Cutting-edge technology has for the first time allowed scholars to read the most ancient Hebrew scroll found since the Dead Sea Scrolls, Israeli and US experts said on Monday, AFP reported.
The charred piece of parchment from the sixth century CE was found in the ashes of an ancient synagogue at Ein Gedi, on the shores of the Dead Sea, in 1970 but until now has been impossible to read.
"The most advanced technologies allowed us to virtually unroll a scroll, part of a bible, from about 1,500 years ago," said Pnina Shor of the Israel Antiquities Authority (IAA).
"After the Dead Sea Scrolls, this is the most significant find of a written bible," she told journalists.
Archaeologist Sefi Porat was a member of the team which excavated the ruins in 1970.
"We tried to read it right after, but with no success," he said. "We didn't know what was hidden there with the technology of the time."
The fragment measuring seven centimeters (two and three-quarter inches) in length resembles a peace of charcoal.
It has now been found to contain the first eight verses of the Old Testament book of Leviticus, which lay down the rules for ritual sacrifice, said Shor, head of the IAA's Dead Sea Scrolls projects.
Kept in the IAA's dark, climate-controlled vaults along with the Dead Sea Scrolls themselves, the parchment remained a closed book until last year when Israeli company Merkel Technologies volunteered the use of its micro-CT scanner.
The resulting 3D scans were sent to the computer science department of the University of Kentucky, which developed digital imaging software and delivered the first images last week.
Shor said she believed the complete scroll would have contained the whole of the Torah, the Jewish bible, but Kentucky University professor Brent Seales said it was too early to know if any more information could be retrieved from the Ein Gedi parchment.
"We're really not sure.
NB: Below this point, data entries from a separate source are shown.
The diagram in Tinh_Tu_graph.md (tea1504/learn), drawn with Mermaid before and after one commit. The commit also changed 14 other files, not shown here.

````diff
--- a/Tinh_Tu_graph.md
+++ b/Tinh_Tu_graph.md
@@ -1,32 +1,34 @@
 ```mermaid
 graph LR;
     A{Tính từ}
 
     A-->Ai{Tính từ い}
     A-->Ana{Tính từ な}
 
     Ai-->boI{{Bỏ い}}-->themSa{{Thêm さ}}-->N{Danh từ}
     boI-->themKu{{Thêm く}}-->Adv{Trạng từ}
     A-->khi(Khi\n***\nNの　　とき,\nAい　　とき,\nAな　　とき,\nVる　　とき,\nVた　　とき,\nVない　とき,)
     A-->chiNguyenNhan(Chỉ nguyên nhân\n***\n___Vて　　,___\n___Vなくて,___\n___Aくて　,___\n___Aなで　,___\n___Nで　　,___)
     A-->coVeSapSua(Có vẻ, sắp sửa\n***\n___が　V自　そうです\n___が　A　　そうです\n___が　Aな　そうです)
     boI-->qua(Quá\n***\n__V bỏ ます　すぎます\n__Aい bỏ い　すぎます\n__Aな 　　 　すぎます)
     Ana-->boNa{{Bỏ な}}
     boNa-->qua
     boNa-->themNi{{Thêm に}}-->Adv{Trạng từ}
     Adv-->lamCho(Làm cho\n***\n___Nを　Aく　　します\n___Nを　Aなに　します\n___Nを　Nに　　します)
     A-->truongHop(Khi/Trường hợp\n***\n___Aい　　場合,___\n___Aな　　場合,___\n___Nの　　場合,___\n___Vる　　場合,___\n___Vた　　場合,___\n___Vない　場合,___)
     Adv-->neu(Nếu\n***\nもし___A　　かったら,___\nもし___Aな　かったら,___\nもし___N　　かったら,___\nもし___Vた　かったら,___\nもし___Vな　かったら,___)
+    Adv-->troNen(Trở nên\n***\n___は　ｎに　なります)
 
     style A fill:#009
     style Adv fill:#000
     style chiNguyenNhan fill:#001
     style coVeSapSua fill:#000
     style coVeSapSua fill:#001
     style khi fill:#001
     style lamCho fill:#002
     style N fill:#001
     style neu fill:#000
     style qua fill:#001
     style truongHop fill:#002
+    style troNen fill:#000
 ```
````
It's such a technical challenge," he told the news conference through a video link. "We know there is more though."
Shor said the discovery filled an important gap in between the Dead Sea Scrolls, written more than 2,000 years ago, and the 10th century Aleppo Codex.
The 870 Dead Sea Scrolls were discovered between 1947 and 1956 in the Qumran caves above the Dead Sea.
The oldest of the documents dates to the third century BCE and the most recent to about 70 CE, when Roman troops destroyed the Second Jewish Temple in Jerusalem.
The Aleppo Codex was written in the Galilee in the 10th century CE and named for the Syrian city to which it resided from the late 14th century until it was smuggled to Israel in the 1950s.